Food sovereignty is defined as “the right of peoples to healthy and culturally appropriate food produced through ecologically sound and sustainable methods, and their right to define their own food and agriculture systems”
A critical analysis of the role of the state in constructing and pursuing a pathway towards food sovereignty. The most favourable conditions for pursuing a food sovereignty strategy exists when pro-reformist state and societal actors interact in a mutually reinforcing way to restructure relations of control and access over resources and political spaces.
Biotechnology has become the central form of technology in global agriculture since the neoliberal reformulation of global capitalism in the 1980s. Powerful transnational corporations have emerged as the major promoters of transgenic technology (a form of advanced biotechnology) in the global South. The Indian democratic developmental state (which has invested in biotechnology research since the mid-1980s) has its own interests regarding transgenic technology.
Since 2001 the Bolivarian government of Venezuela has embarked on an ambitious agrarian reform project aimed at establishing food sovereignty and reducing overwhelming import dependency. This project has centered mainly on the reconstitution of the national agriculture system, which was destroyed over the course of the twentieth century by resource extraction, the petroleum economy and waves of neoliberal trade policy.
Drawing from ethnographic data gathered over the last year, the paper you're about to read is an incipient attempt to trace a few of these threads through to an end-point, or at least a good point to pause.
While food sovereignty has begun making promising inroads into the existing corporate food system, it is still working through what, exactly, sovereignty means. At a basic level, sovereignty implies boundary-making – including some groups while excluding others -- yet food sovereignty movements often call for growing cooperation and interdependence.
A case study about indigenous seed preservation movement led by Korean Women Peasants' Association (KWPA) working for the food sovereignty as an alternative to the current global food system. In particular, it examines primarily on how peasant women's knowledge, which had been looked down on was reinterpreted into the main mechanism of the food sovereignty movement by KWPA as one of the major points of their movement.
Global rules concerning dispositional rights in plant varieties present a highly complex architecture with contrasting and, no doubt, conflicting norms and principles. And these tensions emerge from and translate into domestic laws and regulations – and, of course, return to haunt these varied forums.
Hom Gartaula, Kirit Patel, Derek Johnson, Dinesh Moghariya
01 January 2013

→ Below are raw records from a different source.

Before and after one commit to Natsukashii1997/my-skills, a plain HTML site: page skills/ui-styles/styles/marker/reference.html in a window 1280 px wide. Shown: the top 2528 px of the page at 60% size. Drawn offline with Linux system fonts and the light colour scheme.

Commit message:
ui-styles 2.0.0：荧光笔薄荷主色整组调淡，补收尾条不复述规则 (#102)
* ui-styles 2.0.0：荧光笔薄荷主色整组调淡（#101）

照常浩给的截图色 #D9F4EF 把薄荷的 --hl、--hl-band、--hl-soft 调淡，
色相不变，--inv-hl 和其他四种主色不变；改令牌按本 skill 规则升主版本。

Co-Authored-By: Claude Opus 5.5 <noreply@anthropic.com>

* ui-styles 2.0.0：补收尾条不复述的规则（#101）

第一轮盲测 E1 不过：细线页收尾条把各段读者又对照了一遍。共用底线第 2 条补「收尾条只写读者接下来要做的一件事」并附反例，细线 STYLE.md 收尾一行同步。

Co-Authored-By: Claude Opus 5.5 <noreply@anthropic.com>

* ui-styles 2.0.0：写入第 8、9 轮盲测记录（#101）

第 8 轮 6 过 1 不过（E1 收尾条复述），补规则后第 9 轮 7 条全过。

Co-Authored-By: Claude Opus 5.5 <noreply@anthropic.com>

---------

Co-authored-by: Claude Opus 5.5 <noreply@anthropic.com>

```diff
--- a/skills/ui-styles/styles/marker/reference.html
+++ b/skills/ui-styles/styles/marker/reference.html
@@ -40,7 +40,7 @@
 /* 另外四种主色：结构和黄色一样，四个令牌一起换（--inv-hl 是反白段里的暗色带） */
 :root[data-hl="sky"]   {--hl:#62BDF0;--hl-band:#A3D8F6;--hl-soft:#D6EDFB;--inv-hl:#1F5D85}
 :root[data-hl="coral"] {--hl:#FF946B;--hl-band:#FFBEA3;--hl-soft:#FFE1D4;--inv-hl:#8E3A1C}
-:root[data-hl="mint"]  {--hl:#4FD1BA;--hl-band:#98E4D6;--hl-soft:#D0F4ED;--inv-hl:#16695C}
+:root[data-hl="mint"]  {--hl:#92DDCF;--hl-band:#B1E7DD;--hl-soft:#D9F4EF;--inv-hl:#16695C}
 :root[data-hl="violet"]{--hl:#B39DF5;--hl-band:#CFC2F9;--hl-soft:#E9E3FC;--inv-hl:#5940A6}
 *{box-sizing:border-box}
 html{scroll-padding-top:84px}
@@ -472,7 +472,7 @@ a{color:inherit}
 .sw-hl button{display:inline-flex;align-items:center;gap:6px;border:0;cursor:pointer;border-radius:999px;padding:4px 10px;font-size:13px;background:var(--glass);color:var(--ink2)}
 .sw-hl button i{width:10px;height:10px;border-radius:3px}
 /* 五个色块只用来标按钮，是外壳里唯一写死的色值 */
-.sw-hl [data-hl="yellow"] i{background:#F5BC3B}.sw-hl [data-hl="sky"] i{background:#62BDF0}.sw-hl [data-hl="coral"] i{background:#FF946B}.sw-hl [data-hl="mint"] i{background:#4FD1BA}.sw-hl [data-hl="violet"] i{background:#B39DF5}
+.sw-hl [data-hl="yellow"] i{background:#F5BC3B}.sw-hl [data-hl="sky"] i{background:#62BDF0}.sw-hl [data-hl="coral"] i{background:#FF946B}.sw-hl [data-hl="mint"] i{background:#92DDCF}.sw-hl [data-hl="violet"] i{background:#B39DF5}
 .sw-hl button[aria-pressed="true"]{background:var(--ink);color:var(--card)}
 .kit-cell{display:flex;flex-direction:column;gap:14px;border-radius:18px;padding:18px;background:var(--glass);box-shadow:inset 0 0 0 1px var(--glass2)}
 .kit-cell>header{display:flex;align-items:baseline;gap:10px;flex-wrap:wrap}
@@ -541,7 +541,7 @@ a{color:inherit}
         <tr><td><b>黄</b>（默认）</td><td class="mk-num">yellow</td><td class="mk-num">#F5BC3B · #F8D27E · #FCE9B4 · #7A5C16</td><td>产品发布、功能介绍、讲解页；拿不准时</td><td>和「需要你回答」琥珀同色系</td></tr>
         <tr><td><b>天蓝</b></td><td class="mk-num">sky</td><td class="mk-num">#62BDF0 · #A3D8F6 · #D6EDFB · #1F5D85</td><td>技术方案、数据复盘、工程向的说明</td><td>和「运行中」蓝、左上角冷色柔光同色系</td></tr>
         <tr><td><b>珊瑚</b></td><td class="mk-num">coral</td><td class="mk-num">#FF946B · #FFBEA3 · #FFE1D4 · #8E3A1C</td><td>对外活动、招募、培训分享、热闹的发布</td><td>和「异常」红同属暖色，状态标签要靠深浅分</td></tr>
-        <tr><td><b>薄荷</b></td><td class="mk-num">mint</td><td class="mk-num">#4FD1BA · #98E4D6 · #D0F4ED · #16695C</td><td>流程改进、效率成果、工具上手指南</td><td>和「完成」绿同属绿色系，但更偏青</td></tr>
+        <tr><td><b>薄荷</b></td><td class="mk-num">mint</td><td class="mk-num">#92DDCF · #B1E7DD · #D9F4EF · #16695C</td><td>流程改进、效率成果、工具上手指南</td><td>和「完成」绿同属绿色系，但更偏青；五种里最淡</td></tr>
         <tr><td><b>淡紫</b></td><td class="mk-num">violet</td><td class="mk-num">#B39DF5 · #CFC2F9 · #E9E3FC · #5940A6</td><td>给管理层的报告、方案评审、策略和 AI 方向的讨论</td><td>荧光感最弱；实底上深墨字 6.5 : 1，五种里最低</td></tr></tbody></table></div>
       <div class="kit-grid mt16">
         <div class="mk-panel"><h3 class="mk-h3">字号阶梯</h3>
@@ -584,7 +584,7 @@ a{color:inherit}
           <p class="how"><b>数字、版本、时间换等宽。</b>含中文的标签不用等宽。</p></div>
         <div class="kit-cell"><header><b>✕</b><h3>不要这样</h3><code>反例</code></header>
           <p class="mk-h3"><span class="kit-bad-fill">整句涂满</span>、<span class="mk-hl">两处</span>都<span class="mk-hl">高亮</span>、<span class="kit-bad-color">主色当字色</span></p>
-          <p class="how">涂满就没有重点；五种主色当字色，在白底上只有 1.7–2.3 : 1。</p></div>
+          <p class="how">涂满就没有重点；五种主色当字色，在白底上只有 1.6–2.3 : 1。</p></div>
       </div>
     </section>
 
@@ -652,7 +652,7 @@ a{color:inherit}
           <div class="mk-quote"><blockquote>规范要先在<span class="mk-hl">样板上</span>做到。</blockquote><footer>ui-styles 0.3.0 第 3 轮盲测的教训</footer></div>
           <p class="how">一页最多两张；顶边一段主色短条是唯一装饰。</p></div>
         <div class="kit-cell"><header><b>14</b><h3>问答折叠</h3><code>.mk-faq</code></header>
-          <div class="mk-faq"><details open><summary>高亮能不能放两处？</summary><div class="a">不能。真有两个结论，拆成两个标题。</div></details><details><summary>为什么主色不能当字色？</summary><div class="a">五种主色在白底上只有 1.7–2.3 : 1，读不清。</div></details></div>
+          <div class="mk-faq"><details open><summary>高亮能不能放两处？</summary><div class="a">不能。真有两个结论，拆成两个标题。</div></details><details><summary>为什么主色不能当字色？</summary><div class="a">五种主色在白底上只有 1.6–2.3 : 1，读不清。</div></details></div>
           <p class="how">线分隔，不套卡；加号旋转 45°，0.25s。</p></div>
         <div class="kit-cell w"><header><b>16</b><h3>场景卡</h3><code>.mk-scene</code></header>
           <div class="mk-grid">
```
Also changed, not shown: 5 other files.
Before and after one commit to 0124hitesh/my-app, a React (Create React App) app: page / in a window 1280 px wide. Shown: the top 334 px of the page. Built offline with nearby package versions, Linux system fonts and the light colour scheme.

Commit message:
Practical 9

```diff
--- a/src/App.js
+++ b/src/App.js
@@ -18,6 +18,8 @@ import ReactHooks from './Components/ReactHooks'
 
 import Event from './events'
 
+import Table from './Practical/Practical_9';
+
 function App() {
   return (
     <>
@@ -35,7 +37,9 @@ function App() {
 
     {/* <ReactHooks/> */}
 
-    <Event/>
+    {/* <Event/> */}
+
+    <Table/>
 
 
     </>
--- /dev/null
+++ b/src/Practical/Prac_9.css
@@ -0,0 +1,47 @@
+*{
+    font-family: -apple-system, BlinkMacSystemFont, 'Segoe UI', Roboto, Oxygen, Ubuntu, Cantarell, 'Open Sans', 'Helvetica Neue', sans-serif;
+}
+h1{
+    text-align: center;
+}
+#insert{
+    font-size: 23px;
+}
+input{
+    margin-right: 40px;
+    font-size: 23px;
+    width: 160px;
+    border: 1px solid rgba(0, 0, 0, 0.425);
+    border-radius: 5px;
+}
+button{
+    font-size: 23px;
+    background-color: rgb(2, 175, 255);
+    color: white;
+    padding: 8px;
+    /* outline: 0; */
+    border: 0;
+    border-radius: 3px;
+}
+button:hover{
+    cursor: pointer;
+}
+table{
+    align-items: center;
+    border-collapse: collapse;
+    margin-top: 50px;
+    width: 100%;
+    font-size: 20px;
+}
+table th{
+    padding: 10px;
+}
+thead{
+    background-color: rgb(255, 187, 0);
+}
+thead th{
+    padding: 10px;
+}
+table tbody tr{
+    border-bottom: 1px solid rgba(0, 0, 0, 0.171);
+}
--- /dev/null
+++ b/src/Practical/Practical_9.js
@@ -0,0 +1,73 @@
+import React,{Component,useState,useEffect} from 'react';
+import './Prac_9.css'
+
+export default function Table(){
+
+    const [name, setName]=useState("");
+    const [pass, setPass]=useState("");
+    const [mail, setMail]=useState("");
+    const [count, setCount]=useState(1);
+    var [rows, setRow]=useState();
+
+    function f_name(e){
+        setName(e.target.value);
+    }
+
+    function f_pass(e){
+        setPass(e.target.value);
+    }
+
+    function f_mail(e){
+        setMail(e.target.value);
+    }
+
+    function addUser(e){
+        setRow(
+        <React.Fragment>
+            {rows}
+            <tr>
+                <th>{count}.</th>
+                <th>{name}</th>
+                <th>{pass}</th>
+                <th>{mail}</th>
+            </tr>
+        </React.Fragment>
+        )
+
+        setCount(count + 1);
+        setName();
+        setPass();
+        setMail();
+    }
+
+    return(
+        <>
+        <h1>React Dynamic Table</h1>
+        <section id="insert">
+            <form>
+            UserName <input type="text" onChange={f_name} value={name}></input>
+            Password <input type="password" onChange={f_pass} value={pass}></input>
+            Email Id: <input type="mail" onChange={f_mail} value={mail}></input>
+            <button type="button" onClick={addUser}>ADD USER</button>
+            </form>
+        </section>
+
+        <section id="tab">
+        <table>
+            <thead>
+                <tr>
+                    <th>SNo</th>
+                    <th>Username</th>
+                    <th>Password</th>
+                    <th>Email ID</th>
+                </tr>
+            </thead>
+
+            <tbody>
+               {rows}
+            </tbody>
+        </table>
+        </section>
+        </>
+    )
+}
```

The present day reality is that the laudable economic growth has not able to conquer the alarming rate of poverty, hunger and malnutrition in the world. The support-led and growth mediated intervention measures provide grounds for farmers to opt for different livelihood options, determining their access and rights to food.
Using the case study of the 2012 illegal occupation of farmland owned by the University of California (“Occupy the Farm”), this paper investigates the promises and practical limits of constructing food sovereignty through direct action in the global North. Many grassroots activists find inspiration in the work of the Landless Peasant Movement (MST), La Via Campesina, and the concept(s) of Food Sovereignty (FS); many also express desires to transcend the market/state dichotomy through the creation of “commons”.
Brian Dowd-Uribe, Carla Roncoli, Ben Orlove, Colin T. West
01 January 2013
An expansion of motorized market gardening is currently occurring throughout West Africa, in the same region where the Nyéléni Declaration was signed in 2007. With greater access to water – made possible by the adoption of diesel-powered water pumps– smallholder farmers have been able to rapidly expand their dry season food production.
Bolivia has made great strides towards incorporating food sovereignty into its legal framework and political discourse. Nonetheless, tensions remain between the discourse of food sovereignty and how it plays out on the ground
The big tent version of fair trade collapsed when Fair Trade USA split from Fairtrade International, a global stakeholder governed network of certification agencies, firms, and representative farmer organizations. Despite protest from fair trade pioneers, smallholder cooperatives , and civil society, Fair Trad e USA developed weaker standards , granting certification to undeserving coffee plantations and unorganized smallholders.
Characterizing food sovereignty and neoliberal food production ideologies as dichotomous and oppositional, the first as positive and enriching and the second as negative and impoverishing, has given the food sovereignty movement some heuristic heft. However, presenting these two approaches as universal ideal types may overlook the diverse contexts they engage.